Here are seven ways to improve your relationship with your boss
Advice on how to bond with your boss who plays favourites – and you’re not one of them
Your goal is to be a confident, self-motivated and self-propelled contributor who doesn’t need validation from a boss to do a good job or to be happy
Is there someone on your team who seems to do no wrong in your boss’s eyes? Do they get all the choice assignments and other special perks? What’s the best way to handle not being the boss’s favourite?
Even if you never become the favourite, here are seven ways to improve your working relationship:
1 Get perspective
Find an outside voice to serve as a sounding board. “You need someone who will tell you, ‘Yes, this situation is unfair’ or ‘you’re overthinking this one’,” says Karen Dillon, author of the HBR Guide to Office Politics.
2 Be positive
Your goal is to be a confident, self-motivated and self-propelled contributor who doesn’t need “validation from a boss to do a good job or to be happy”, says Susan Heatherfield, a talent management expert.

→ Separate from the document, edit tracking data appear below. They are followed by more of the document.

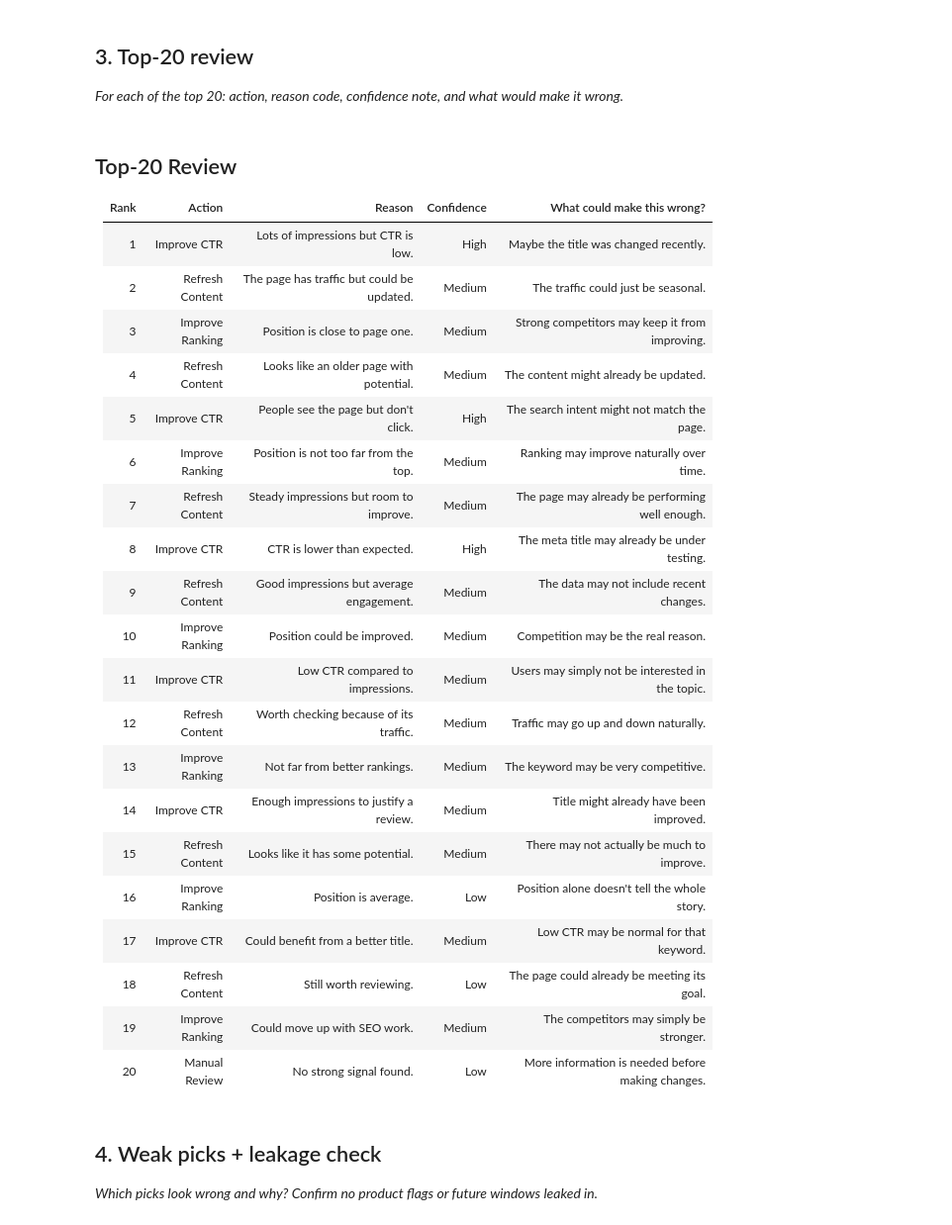
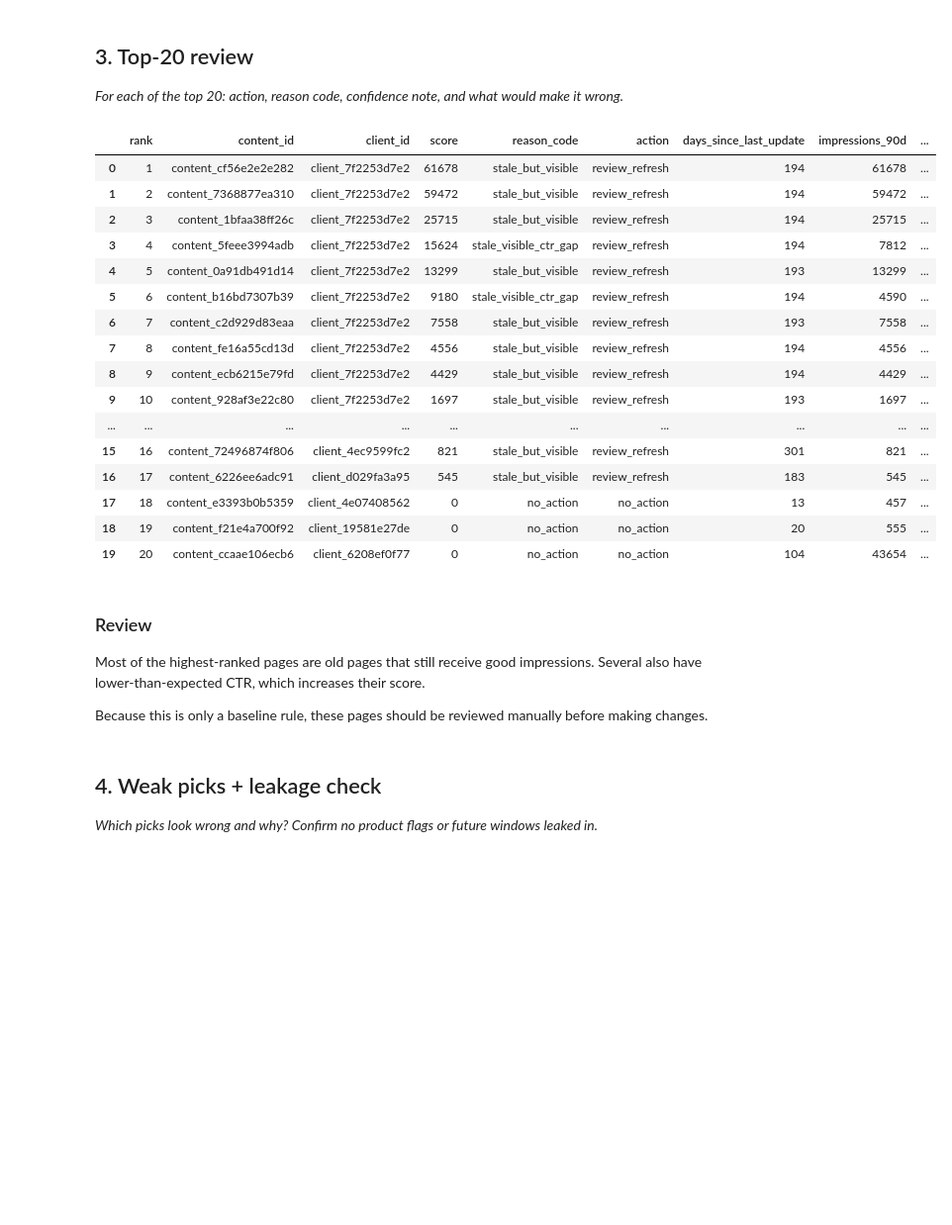
Before and after one commit to ArshadNazir1/flyrank-ml-internship-starter, a Jupyter notebook: work/notebooks/w04_baseline_score.ipynb, the cells around one changed output. Shown at 99% size. Saved outputs shown, nothing was run; the diff lists cells and outputs as text; code cells hidden in the pictures; blank space fills up the shorter version.

```diff
--- a/work/notebooks/w04_baseline_score.ipynb
+++ b/work/notebooks/w04_baseline_score.ipynb
@@ -116,31 +113,32 @@ Name: count, dtype: int64
 ## 3. Top-20 review
 
 *For each of the top 20: action, reason code, confidence note, and what would make it wrong.*
+# %%
+ranked[cols_to_keep].head(20)
+# %% [output]
+|  | rank | content_id | client_id | score | reason_code | action | days_since_last_update | impressions_90d | ... |
+| 0 | 1 | content_cf56e2e2e282 | client_7f2253d7e2 | 61678 | stale_but_visible | review_refresh | 194 | 61678 | ... |
+| 1 | 2 | content_7368877ea310 | client_7f2253d7e2 | 59472 | stale_but_visible | review_refresh | 194 | 59472 | ... |
+| 2 | 3 | content_1bfaa38ff26c | client_7f2253d7e2 | 25715 | stale_but_visible | review_refresh | 194 | 25715 | ... |
+| 3 | 4 | content_5feee3994adb | client_7f2253d7e2 | 15624 | stale_visible_ctr_gap | review_refresh | 194 | 7812 | ... |
+| 4 | 5 | content_0a91db491d14 | client_7f2253d7e2 | 13299 | stale_but_visible | review_refresh | 193 | 13299 | ... |
+| 5 | 6 | content_b16bd7307b39 | client_7f2253d7e2 | 9180 | stale_visible_ctr_gap | review_refresh | 194 | 4590 | ... |
+| 6 | 7 | content_c2d929d83eaa | client_7f2253d7e2 | 7558 | stale_but_visible | review_refresh | 193 | 7558 | ... |
+| 7 | 8 | content_fe16a55cd13d | client_7f2253d7e2 | 4556 | stale_but_visible | review_refresh | 194 | 4556 | ... |
+| 8 | 9 | content_ecb6215e79fd | client_7f2253d7e2 | 4429 | stale_but_visible | review_refresh | 194 | 4429 | ... |
+| 9 | 10 | content_928af3e22c80 | client_7f2253d7e2 | 1697 | stale_but_visible | review_refresh | 193 | 1697 | ... |
+| ... | ... | ... | ... | ... | ... | ... | ... | ... | ... |
+| 15 | 16 | content_72496874f806 | client_4ec9599fc2 | 821 | stale_but_visible | review_refresh | 301 | 821 | ... |
+| 16 | 17 | content_6226ee6adc91 | client_d029fa3a95 | 545 | stale_but_visible | review_refresh | 183 | 545 | ... |
+| 17 | 18 | content_e3393b0b5359 | client_4e07408562 | 0 | no_action | no_action | 13 | 457 | ... |
+| 18 | 19 | content_f21e4a700f92 | client_19581e27de | 0 | no_action | no_action | 20 | 555 | ... |
+| 19 | 20 | content_ccaae106ecb6 | client_6208ef0f77 | 0 | no_action | no_action | 104 | 43654 | ... |
 # %% [markdown]
-## Top-20 Review
+### Review
 
-|Rank|Action|Reason|Confidence|What could make this wrong?|
-|---|---|---|---|---|
-|1|Improve CTR|Lots of impressions but CTR is low.|High|Maybe the title was changed recently.|
-|2|Refresh Content|The page has traffic but could be updated.|Medium|The traffic could just be seasonal.|
-|3|Improve Ranking|Position is close to page one.|Medium|Strong competitors may keep it from improving.|
-|4|Refresh Content|Looks like an older page with potential.|Medium|The content might already be updated.|
-|5|Improve CTR|People see the page but don't click.|High|The search intent might not match the page.|
-|6|Improve Ranking|Position is not too far from the top.|Medium|Ranking may improve naturally over time.|
-|7|Refresh Content|Steady impressions but room to improve.|Medium|The page may already be performing well enough.|
-|8|Improve CTR|CTR is lower than expected.|High|The meta title may already be under testing.|
-|9|Refresh Content|Good impressions but average engagement.|Medium|The data may not include recent changes.|
-|10|Improve Ranking|Position could be improved.|Medium|Competition may be the real reason.|
-|11|Improve CTR|Low CTR compared to impressions.|Medium|Users may simply not be interested in the topic.|
-|12|Refresh Content|Worth checking because of its traffic.|Medium|Traffic may go up and down naturally.|
-|13|Improve Ranking|Not far from better rankings.|Medium|The keyword may be very competitive.|
-|14|Improve CTR|Enough impressions to justify a review.|Medium|Title might already have been improved.|
-|15|Refresh Content|Looks like it has some potential.|Medium|There may not actually be much to improve.|
-|16|Improve Ranking|Position is average.|Low|Position alone doesn't tell the whole story.|
-|17|Improve CTR|Could benefit from a better title.|Medium|Low CTR may be normal for that keyword.|
-|18|Refresh Content|Still worth reviewing.|Low|The page could already be meeting its goal.|
-|19|Improve Ranking|Could move up with SEO work.|Medium|The competitors may simply be stronger.|
-|20|Manual Review|No strong signal found.|Low|More information is needed before making changes.|
+Most of the highest-ranked pages are old pages that still receive good impressions. Several also have lower-than-expected CTR, which increases their score.
+
+Because this is only a baseline rule, these pages should be reviewed manually before making changes.
 # %% [markdown]
 ## 4. Weak picks + leakage check
 
```
Also changed, not shown: parts of 1 cell of this notebook.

3 Watch and learn
Observe how the favourite interacts with your boss and others in the company. Think about how you could “emulate their behaviours” in ways that feel genuine to you, Dillon says.
4 Build bridges
“You should be going out of your way to build relationships with your boss and the favourite,” Heathfield says. Dillon recommends asking the favourite for advice on how to get better at your job.
5 Opt for conversation, not confrontation
You can talk to your boss about ways to improve your performance, but don’t accuse them of playing favourites.
6 Find other mentors
“Develop relationships with people in positions of power throughout the organisation” to help deepen your understanding of the challenges you’re collectively facing and where opportunities lie, Dillon says.
7 Move on
Dillon is a firm believer that “hard work, a good attitude and being a good colleague pays off over time”, but if you’re “being ignored” despite “your best efforts,” it might be time to start a job search. – Copyright Harvard Business Review 2016